Knowing its passengers and giving them exactly what they want -- good times at reasonable prices -- is one of Carnival Cruise Line's greatest strengths. This commitment to all things fun is evident on Carnival Triumph, a family-friendly ship that mostly sails shorter cruises out of southern U.S. ports.
The 2,758-passenger ship, which dates back to 1999, has a checkered history. It made world headlines in 2013 when an engine fire forced the ship to be without power for several days in the Gulf of Mexico, and conditions onboard became less than ideal. Fixed up, the ship has since rebounded; there is actually a group of 200 or so who return to the vessel each year to commemorate the event.
Triumph is not a ship for the sedate. It's loud, with music everywhere. With so many large groups onboard, even your cabin can be noisy, what with doors slamming and families calling back and forth to each other from neighboring rooms. In the main dining room, waiters take breaks to dance to the Macarena or sing Frank Sinatra. Even the spa is noisy, given its strange location under the teen clubs and basketball court.
The decor is also fairly exuberant. You have to appreciate the attempt of Carnival Triumph's design team to take you on a trip around the world, even if you're really on a four-night, one-port cruise. The ship's theme is the world's greatest vacation destinations, and venues feature names like Club Monaco, The Big Easy and South Beach. One thing that's nice about the layout is that most of the entertainment venues revolve around the "World Way" on Deck 5, making it easy to hop between them.
Your best bet for enjoyment is to embrace the silliness. Go to the Hairy Chest contest, and whoop it up at Gender Wars. Chant "Seuss is on the loose!" during the Seuss-a-palooza parade. Boogie down to Michael Jackson in the nightclub. Relaxation doesn't always involve solitude; you might be amazed at how great you feel after a few days of belly laughs.

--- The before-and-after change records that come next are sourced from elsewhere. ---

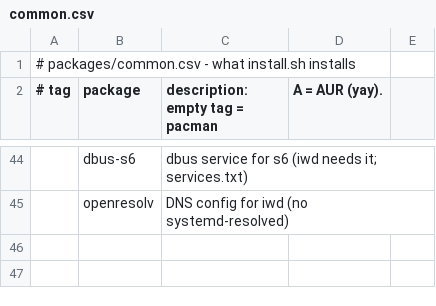
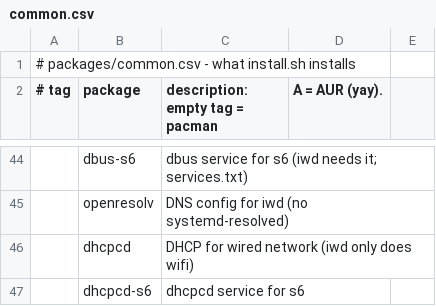
Before and after one commit to kiran-why/Shh-dotfiles, a CSV file: packages/common.csv, drawn as a sheet; only a part is shown, gaps mark what is left out; the diff names each change by its address in the sheet, - before the commit and + after, or states it on an @@ line.

Commit message:
network: added dhcpcd packages, restored some comms

```diff
--- a/packages/common.csv
+++ b/packages/common.csv
+row 46:  | dhcpcd | DHCP for wired network (iwd only does wifi)
+row 47:  | dhcpcd-s6 | dhcpcd service for s6
```
Also changed, not shown: 5 other files.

Carnival Triumph attracts a fun-loving, diverse group of passengers who tend to hail mostly from the region where the ship homeports. (For 2015 through 2017, Triumph will homeport from Galveston and New Orleans.) Expect to see families, girlfriend groups, couples, coworkers, church groups and large posses of friends, many wearing matching T-shirts.
You'll also see lots of kids; during the summer months, there can be as many as 1,200 passengers younger than 18. And finally, Triumph attracts a lot of first time cruisers. On most voyages, more than half -- sometimes as many as 75 percent -- of passengers are on their first sailings.
It's casual all the way on this ship, where the published dress code seems more like a suggestion than a rule. The daily FunTimes says that shorts, sleeveless shirts, T-shirts, cut-off jeans, baseball hats, flip-flops and bathing suits shouldn't be worn in the main dining rooms, but we saw several people flagrantly violating the code, with no repercussions. Swimsuits are also not supposed to be worn in the South Beach buffet.
At least once per cruise -- even on a short four-night sailing -- the ship has an elegant evening, which shouldn't be confused with formal. Most women wear dresses, and men wear collared shirts and pants.
Carnival adds a recommended tip of $12 per person, per day. A 15 percent gratuity is also added to drink orders and to spa services. Stateroom attendants receive $3.90 per day, dining service gets $6.10 per day, and the remaining $2 goes to a team called "alternative services." Note: On sailings departing September 1, 2016, or later, gratuities will increase to $12.95 per person, per day ($13.95 for those in suites).